“Vacuum collectors are more efficient than flat collectors.” TRUE or FALSE?
False most of the time and true some of the time. A good flat collector will start off with a higher efficiency than almost any tube collector (with a few exceptions from Europe). During the summer, or whenever the collector is operating at less then 60C above the outside temperature, the flat collector will be superior to the vacuum collector (different collectors have different characteristics and efficiency curves so 60C is a bit of a generalization)
The time spent below a delta T (temperature difference) of 60C is actually the majority of the time for domestic water heating systems.
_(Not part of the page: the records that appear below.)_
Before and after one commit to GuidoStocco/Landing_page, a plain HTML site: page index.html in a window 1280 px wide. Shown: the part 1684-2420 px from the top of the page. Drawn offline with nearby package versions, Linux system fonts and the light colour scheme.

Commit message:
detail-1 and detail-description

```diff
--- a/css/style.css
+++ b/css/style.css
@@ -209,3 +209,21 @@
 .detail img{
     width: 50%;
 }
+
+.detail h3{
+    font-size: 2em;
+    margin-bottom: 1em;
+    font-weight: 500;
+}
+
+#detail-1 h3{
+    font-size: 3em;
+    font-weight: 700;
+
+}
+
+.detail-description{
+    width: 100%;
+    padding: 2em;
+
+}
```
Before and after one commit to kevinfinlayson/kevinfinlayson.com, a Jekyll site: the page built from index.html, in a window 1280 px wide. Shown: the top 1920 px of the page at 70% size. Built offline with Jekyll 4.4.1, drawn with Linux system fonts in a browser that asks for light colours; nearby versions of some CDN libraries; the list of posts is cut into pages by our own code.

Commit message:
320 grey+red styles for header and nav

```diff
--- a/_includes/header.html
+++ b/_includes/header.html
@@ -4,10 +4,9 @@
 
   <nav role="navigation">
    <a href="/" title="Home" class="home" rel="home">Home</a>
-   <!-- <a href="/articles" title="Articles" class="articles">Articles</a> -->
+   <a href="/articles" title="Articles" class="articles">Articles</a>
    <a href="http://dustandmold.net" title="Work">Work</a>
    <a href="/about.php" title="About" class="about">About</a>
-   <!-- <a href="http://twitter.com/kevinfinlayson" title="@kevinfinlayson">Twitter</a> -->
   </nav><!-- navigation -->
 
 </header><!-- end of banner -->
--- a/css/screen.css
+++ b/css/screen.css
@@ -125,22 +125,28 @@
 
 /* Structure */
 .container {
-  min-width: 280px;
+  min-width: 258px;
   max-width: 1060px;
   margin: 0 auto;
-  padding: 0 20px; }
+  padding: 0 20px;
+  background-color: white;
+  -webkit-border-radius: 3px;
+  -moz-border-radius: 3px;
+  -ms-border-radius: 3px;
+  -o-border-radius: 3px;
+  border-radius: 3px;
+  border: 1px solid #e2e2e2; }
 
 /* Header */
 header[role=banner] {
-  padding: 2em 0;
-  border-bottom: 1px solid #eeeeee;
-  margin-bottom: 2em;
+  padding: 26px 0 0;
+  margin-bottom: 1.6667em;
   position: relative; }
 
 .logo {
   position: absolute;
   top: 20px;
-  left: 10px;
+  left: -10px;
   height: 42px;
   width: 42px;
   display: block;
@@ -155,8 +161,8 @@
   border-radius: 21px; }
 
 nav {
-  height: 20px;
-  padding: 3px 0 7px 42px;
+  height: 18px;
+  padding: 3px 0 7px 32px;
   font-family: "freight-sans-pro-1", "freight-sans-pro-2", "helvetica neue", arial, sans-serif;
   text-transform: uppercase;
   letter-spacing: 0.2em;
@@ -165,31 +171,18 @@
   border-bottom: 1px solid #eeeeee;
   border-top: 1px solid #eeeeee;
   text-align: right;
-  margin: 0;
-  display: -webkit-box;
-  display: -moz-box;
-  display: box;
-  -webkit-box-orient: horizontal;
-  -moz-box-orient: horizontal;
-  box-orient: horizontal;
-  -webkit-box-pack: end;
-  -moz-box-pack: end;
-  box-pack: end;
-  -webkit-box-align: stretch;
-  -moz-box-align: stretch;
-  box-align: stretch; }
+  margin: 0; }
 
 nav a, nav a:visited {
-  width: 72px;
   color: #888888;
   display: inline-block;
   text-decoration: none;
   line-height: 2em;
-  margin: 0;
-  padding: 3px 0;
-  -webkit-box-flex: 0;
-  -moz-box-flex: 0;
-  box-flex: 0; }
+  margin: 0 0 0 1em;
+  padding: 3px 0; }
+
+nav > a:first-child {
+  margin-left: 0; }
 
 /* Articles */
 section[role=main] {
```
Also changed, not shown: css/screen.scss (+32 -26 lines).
It is only when it is -10C outdoors for example that the vacuum collector will outshine a flat collector, and due to the range of collectors out there this is not true of all collectors.
Here is an example: a Viessmann flat collector, at its most efficient (no heat loss through the enclosure of the collector) is about 79% efficient. When the outside temperature is 60 deg colder than the collector temperature, the efficiency drops to about 58%. This range is where the collector will spend 75% of the time. By contrast a good vacuum collector coming from China using the Sydney type double tube (the most used type of tube) has an initial efficiency of 60%. At 60C delta T the efficiency is 50%. The efficiencies of the collectors will meet when the temperature difference is closer to 80C. It is only in the dead of winter when this will happen and we don’t have a lot of energy in the sun at that time of year.
Another real issue is longevity. The Sydney tube is only about 20 years old and has only seen the light of day in North America and Europe for 6-8 years. As a matter of fact, of the hundreds of tube suppliers in China, only a small fraction will meet any certification. Most operate with no manufacturing standards controls. The market in China is much different than here. The tubes were designed to last 7-8 years and could be replaced one at a time if one broke. The economics of life in China dictated that the tubes needed to be cheap enough to grow the market. Few will last 20-25 years and not without a tube or two being replaced annually. The vacuum tube works under a lot more structural stress than a flat collector so it is natural to expect that it will not last as long.
Many flat collectors, by contrast, have been running for 25-30 years and show no sign of dying. More to come on this topic.
Here is an article from Germany printed a few years ago. There have been moderate improvements in both flat and tube collectors since then but nothing that would change the essence of the paper. Performance Test – Flat Plate and Vacuum Tube Collector